EXERCISE GOAL:
Go through the data below and copy each line where the word "card" occurs.

[MATERIALS PROVIDED — start]

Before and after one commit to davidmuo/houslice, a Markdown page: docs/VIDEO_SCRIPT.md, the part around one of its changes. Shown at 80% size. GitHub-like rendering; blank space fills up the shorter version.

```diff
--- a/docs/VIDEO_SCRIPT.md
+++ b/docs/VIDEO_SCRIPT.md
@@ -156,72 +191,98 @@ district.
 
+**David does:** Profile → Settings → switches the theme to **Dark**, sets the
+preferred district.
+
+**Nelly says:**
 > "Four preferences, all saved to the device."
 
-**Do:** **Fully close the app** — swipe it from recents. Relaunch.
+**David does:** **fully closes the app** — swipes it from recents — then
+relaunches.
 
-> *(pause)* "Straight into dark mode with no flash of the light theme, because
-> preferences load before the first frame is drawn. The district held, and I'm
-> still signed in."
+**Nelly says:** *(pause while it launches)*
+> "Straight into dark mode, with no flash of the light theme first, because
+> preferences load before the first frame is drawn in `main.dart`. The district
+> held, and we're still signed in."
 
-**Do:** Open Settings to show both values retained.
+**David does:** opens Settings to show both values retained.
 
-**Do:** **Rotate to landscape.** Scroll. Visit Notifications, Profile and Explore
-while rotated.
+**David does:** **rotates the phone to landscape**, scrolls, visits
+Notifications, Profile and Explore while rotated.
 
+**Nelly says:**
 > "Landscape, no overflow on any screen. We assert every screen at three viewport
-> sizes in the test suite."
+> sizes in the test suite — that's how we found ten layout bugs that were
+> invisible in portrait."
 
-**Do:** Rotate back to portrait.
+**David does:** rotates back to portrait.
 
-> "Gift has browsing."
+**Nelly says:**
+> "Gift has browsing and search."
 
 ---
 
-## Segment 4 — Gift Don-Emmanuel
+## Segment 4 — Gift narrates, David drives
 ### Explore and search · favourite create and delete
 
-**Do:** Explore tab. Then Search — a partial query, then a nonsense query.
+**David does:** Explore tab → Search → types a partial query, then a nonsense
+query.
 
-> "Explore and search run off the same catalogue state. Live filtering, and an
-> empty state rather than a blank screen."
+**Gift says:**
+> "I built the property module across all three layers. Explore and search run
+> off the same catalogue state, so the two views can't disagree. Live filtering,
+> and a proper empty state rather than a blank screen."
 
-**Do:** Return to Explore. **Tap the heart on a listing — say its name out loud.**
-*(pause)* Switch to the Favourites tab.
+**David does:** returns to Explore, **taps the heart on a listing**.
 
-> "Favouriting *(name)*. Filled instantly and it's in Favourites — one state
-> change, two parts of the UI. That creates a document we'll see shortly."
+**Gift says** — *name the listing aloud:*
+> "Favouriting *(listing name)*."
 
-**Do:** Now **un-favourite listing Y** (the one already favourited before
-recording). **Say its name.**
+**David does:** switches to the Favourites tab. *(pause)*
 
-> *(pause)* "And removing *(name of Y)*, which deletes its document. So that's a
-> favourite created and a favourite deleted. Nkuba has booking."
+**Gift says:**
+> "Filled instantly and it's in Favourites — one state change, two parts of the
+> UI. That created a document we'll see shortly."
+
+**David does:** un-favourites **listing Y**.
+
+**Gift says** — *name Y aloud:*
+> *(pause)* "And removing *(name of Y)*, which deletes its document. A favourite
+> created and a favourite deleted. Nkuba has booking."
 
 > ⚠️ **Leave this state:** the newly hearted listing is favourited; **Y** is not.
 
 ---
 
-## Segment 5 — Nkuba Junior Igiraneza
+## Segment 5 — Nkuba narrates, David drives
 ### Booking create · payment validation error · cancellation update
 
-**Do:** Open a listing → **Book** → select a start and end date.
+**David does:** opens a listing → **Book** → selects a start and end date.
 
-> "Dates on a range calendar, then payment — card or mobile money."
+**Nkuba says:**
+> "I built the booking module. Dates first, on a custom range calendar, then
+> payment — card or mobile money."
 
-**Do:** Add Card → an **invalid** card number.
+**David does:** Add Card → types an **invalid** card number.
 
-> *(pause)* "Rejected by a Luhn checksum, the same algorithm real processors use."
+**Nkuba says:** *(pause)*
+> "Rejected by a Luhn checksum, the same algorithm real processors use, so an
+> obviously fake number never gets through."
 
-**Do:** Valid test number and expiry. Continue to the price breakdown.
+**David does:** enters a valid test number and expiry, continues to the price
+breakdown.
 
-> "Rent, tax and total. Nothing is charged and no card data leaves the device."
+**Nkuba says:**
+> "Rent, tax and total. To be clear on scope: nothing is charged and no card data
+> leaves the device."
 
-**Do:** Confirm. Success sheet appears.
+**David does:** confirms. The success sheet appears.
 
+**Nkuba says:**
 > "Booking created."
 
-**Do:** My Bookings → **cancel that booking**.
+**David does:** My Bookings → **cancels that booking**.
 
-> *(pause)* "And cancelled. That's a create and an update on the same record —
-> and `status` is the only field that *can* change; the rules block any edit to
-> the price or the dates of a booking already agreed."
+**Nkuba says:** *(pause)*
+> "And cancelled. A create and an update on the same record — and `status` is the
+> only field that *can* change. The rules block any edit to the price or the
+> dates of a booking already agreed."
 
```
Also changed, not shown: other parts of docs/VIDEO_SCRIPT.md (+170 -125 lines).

[MATERIALS PROVIDED — finish]

EXERCISE ANSWER:
-> "Dates on a range calendar, then payment — card or mobile money."
+> payment — card or mobile money."
-**Do:** Add Card → an **invalid** card number.
+**David does:** Add Card → types an **invalid** card number.
-> "Rent, tax and total. Nothing is charged and no card data leaves the device."
+> "Rent, tax and total. To be clear on scope: nothing is charged and no card data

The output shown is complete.